DATASET

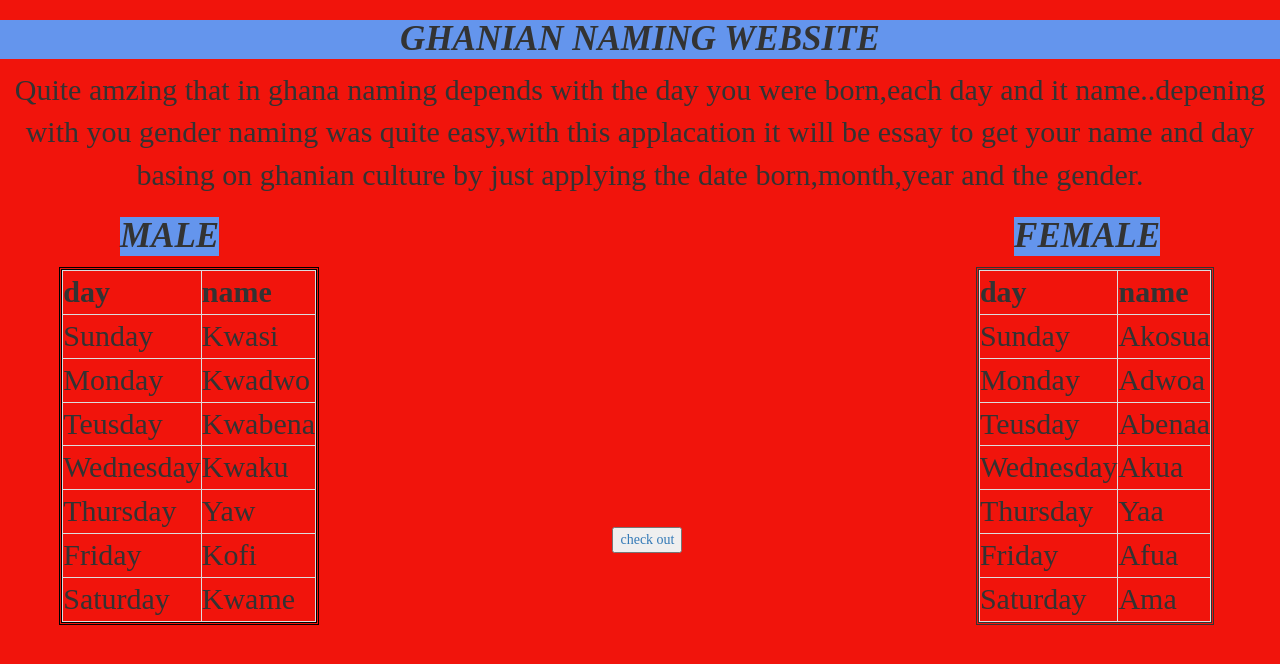
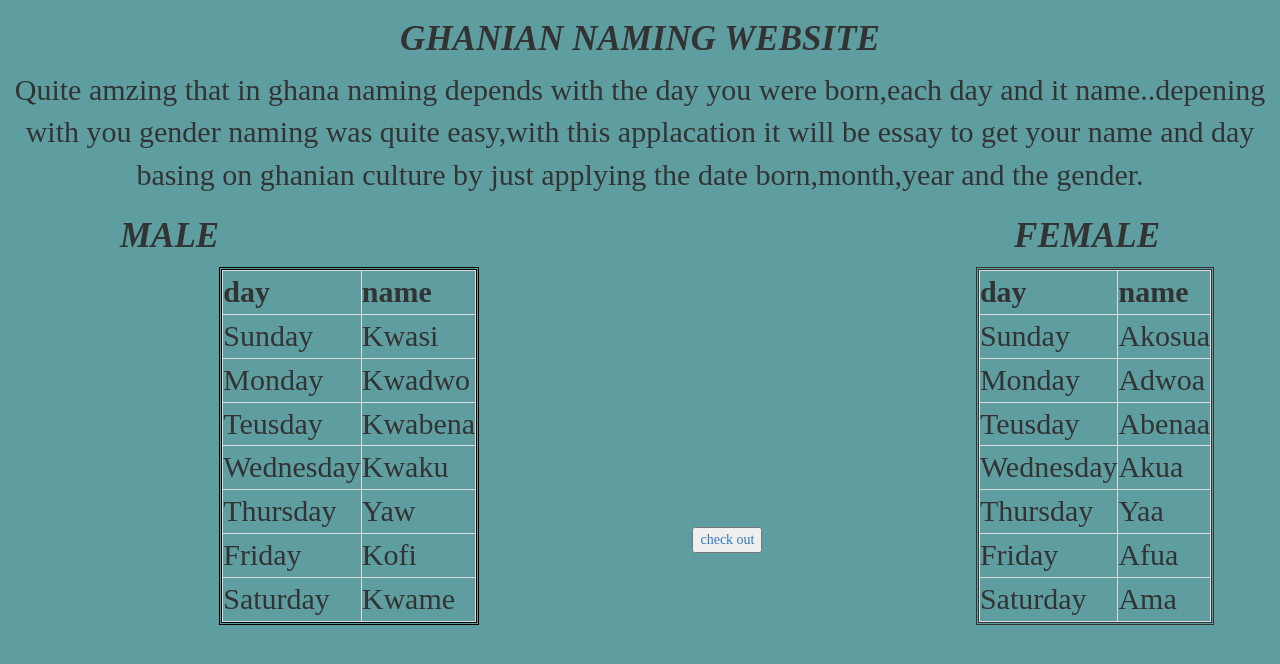
Before and after one commit to alphine3900/Amazing-Ghananian-Naming-Website, a plain HTML site: page index.html in a window 1280 px wide. Drawn offline with nearby package versions, Linux system fonts and the light colour scheme.

Commit message:
made changes in style

```diff
--- a/style.css
+++ b/style.css
@@ -3,12 +3,11 @@ h1 {
     font-size: 35px;
     font-weight: bold;
     opacity: 0.5px;
-    background-color: cornflowerblue;
     font-style: italic;
 }
 
 body {
-    background-color: rgb(241, 20, 12);
+    background-color: cadetblue;
     font-family: 'Times New Roman', Times, serif;
     opacity: 2px;
 }
@@ -38,7 +37,6 @@ body p {
 }
 
 #table1 {
-    margin-left: -160px;
     font-size: 30px;
     font-family: 'Times New Roman', Times, serif;
     margin-top: 40px;
```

DIRECTIONS
Each line that holds the string "color" is to be copied from the entries above.

THE ANSWER
-    background-color: cornflowerblue;
-    background-color: rgb(241, 20, 12);
+    background-color: cadetblue;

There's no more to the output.